┌────────

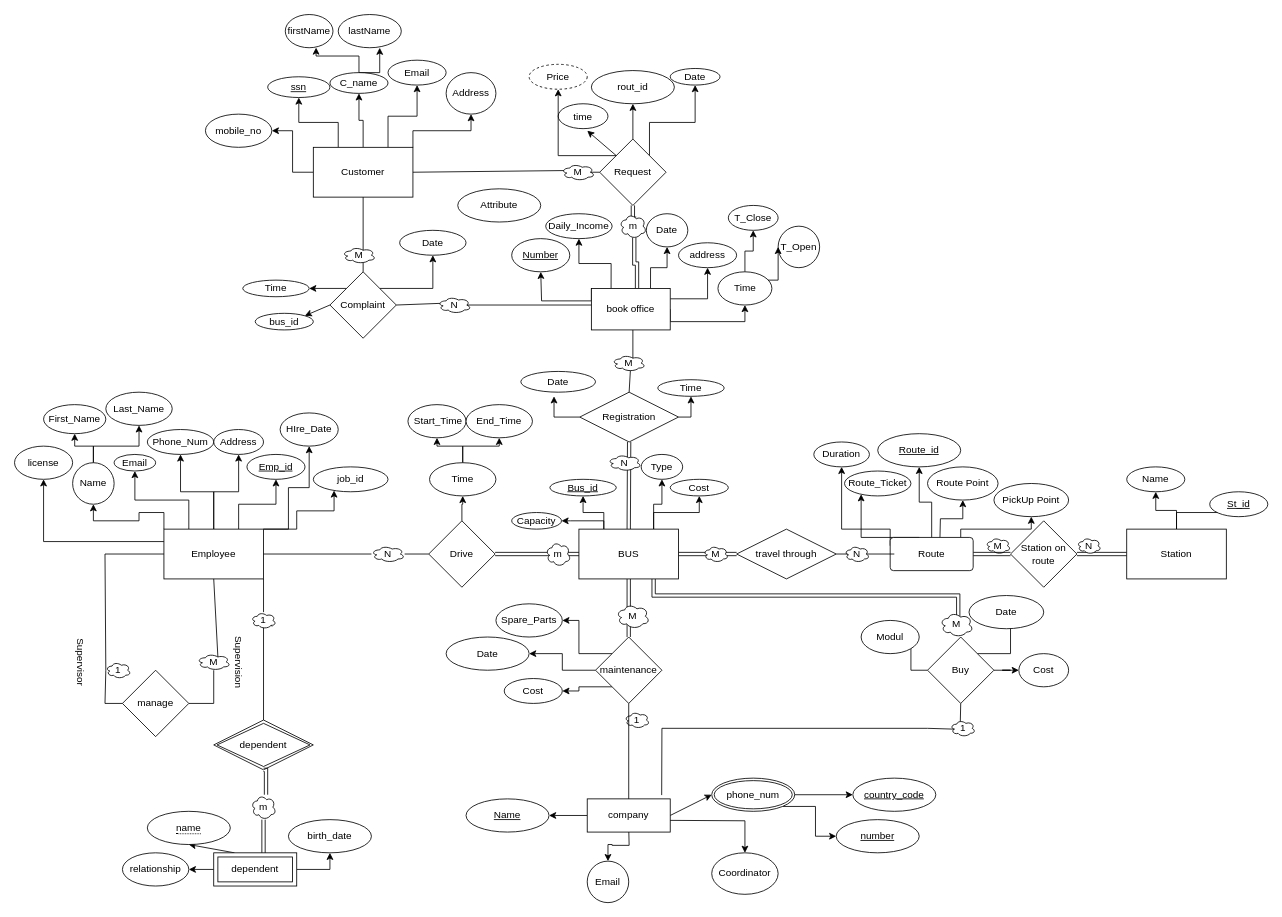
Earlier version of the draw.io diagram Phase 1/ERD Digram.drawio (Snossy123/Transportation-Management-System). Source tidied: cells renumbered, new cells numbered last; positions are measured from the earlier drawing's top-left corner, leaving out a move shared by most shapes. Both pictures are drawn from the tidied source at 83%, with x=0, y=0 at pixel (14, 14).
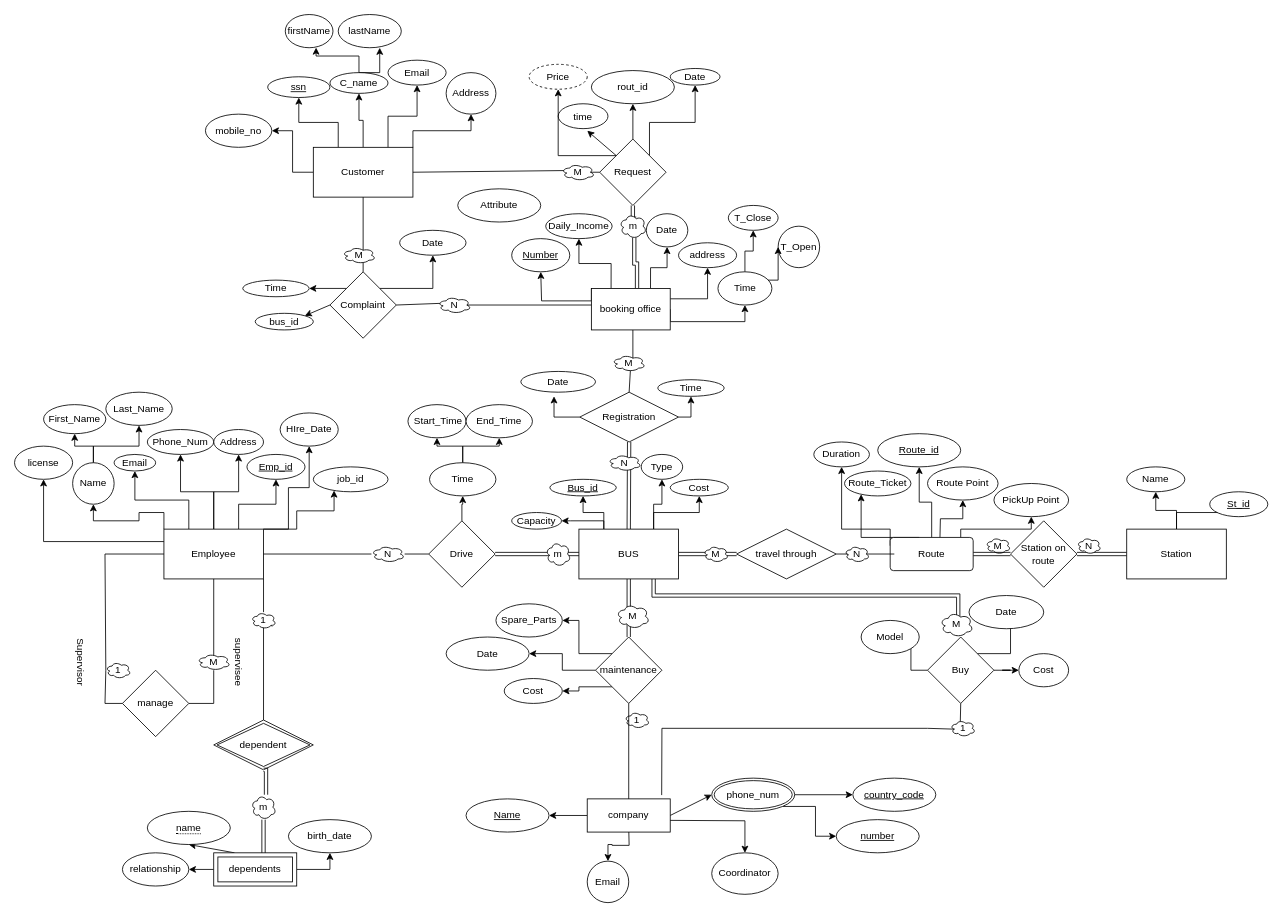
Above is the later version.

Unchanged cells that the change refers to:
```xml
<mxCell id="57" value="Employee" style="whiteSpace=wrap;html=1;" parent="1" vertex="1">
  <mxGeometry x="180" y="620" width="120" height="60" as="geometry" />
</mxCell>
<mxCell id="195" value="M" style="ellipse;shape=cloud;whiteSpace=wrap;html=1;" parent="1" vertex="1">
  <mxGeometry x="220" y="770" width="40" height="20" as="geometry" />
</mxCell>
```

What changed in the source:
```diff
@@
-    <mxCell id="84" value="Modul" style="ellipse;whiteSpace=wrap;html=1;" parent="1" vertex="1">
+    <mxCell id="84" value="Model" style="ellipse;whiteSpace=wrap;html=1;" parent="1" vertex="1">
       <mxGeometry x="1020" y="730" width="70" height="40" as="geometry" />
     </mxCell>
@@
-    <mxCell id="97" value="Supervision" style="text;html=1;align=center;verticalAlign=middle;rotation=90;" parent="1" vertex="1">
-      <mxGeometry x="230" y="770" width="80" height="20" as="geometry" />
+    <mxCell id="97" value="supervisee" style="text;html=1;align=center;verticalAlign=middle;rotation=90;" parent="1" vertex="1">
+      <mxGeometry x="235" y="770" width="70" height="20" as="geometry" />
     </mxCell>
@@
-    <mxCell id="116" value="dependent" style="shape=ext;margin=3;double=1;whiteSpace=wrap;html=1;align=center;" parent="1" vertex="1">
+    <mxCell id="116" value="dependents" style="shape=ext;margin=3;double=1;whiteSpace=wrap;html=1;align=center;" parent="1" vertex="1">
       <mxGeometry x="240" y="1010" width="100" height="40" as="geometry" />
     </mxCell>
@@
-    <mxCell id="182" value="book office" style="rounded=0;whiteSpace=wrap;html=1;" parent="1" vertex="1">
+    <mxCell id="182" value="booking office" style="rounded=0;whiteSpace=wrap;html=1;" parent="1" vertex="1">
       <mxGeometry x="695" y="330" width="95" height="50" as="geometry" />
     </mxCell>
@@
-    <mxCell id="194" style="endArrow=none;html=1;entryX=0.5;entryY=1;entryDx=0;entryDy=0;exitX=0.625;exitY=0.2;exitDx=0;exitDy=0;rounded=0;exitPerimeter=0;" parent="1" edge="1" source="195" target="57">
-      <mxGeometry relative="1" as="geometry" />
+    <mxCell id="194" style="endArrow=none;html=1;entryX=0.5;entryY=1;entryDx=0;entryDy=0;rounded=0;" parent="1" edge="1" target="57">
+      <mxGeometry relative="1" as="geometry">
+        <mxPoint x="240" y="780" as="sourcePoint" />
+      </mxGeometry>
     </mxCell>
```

└────────

--- Activity ---
Lines from the entries that contain the string "middle" are what must be copied.

--- Your solution ---
-    <mxCell id="97" value="Supervision" style="text;html=1;align=center;verticalAlign=middle;rotation=90;" parent="1" vertex="1">
+    <mxCell id="97" value="supervisee" style="text;html=1;align=center;verticalAlign=middle;rotation=90;" parent="1" vertex="1">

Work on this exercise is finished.